unless president obama and the democrats want us to. it's just a scare tactic to continue the spending that they don't want to address. that's why they keep saying, "oh, we're going to default. we're going to default. we're going to default." it's just not true. >> reporter: but talk like that scares many budget analysts in washington. they argue markets will see a failure by the unit ed states to pay any of its bills as a threat it could one day stop paying some or all of its bills, including terest on its debt. if we pay the chinese the interest we owe them on their sovereign debt holdings, on time and in full, but we don't pay social security recipients or armed services personnel their salaries, is that a default? well, of course it is. >> reporter: a recent inspector general's report found the treasury doesn't have the computer systems in prioritize some payments over others. so if the treasury runs short of cash, it would most likely delay writing checks until it collects enough in tax revenues to avoid going into the red. but that means unpaid bills would pile up and take longer
? economist julia coronado joins us. wall street kicked off the first trading day of president obama's second term with solid gains. helping push the blueererben ttd high were better than expected results from a cautious but hopeful dupt.hi the dow rose 62 points, the nasdaq added eight, and the s&p up 6.5 points. >> susie: today's gains extend a strong stretch of stock buying, one that began before the new year. despite concerns about corporate profits and debt negotiations in washington, investors are finally embracing equities again. suzanne pratt reports. >> reporter: perhaps it's optimism about a fresh start in washington, or maybe it's that the economy is finally building a stronger foundation. whatever the cause, the effect is that the dow, s&p 500 and nasdaq are all are up more than 4% in the first three weeks of this year. wall street veteran art cashin says with interest rates still so low, investors have a new taste for equities, particularly pension funds. >> they've got to up their risk profile, and therefore they're going to buy stocks. and some of that money is coming in not wi

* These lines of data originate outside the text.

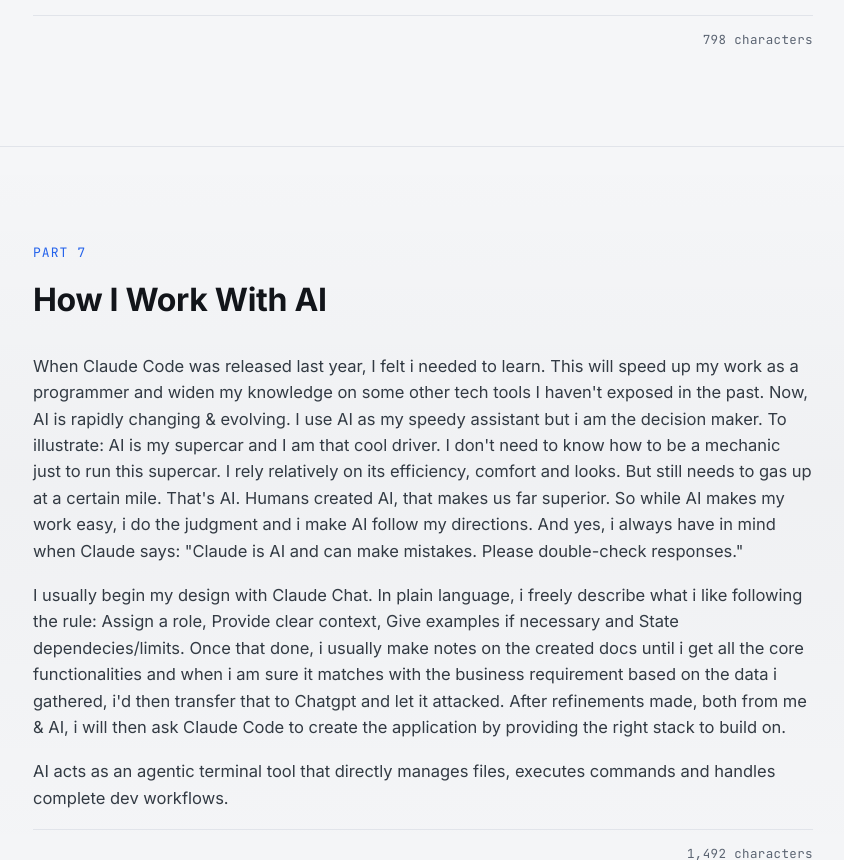
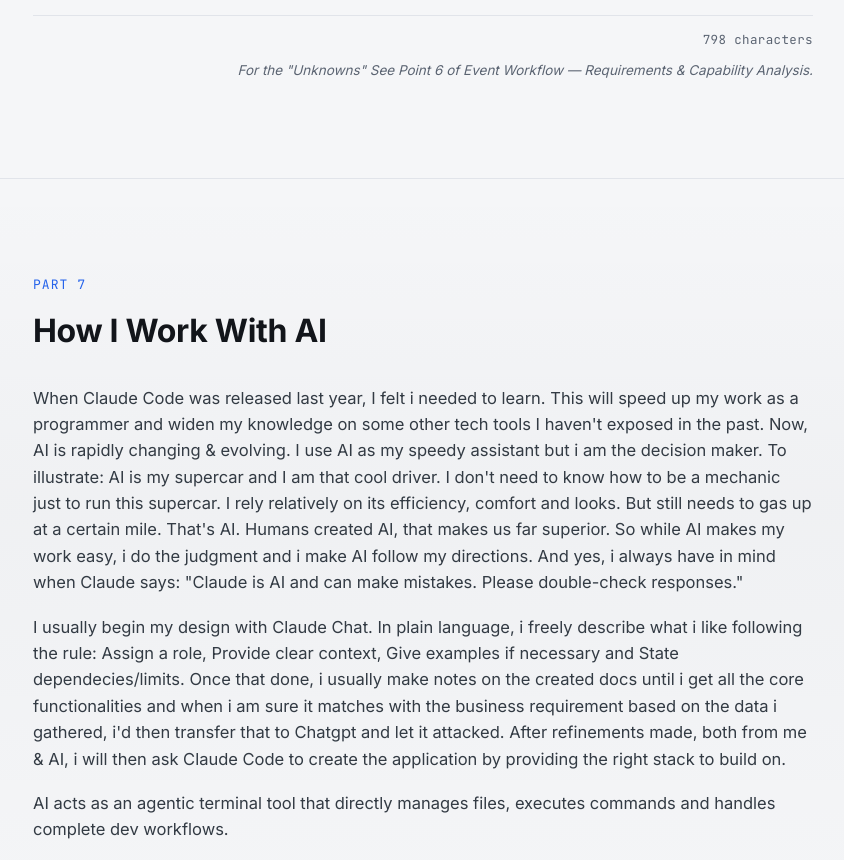
Before and after one commit to cyberussell/benoz, a website: page public/index.html in a window 1280 px wide. Shown: the part 9793-10653 px from the top of the page, without its empty margins (217-1061 px from the left). Drawn offline with Linux system fonts and the light colour scheme.

Commit message:
Add Unknowns reference note to Part 6 closing section

```diff
--- a/public/index.html
+++ b/public/index.html
@@ -515,6 +515,7 @@
         </div>
       </div>
       <p class="char-count" data-char-count-for="part-6-response"></p>
+      <p class="part-note"><em>For the "Unknowns" See Point 6 of Event Workflow — Requirements &amp; Capability Analysis.</em></p>
     </div>
   </section>
 
--- a/public/styles.css
+++ b/public/styles.css
@@ -520,6 +520,14 @@ body {
   font-family: var(--mono);
   font-size: 12.5px;
   letter-spacing: 0.03em;
+  color: var(--text-muted);
+  text-align: right;
+}
+
+.part-note {
+  margin: 10px 0 0;
+  font-size: 13.5px;
+  line-height: 1.6;
   color: var(--text-muted);
   text-align: right;
 }
```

Search Results 0 to 12 of about 13 (some duplicates have been removed)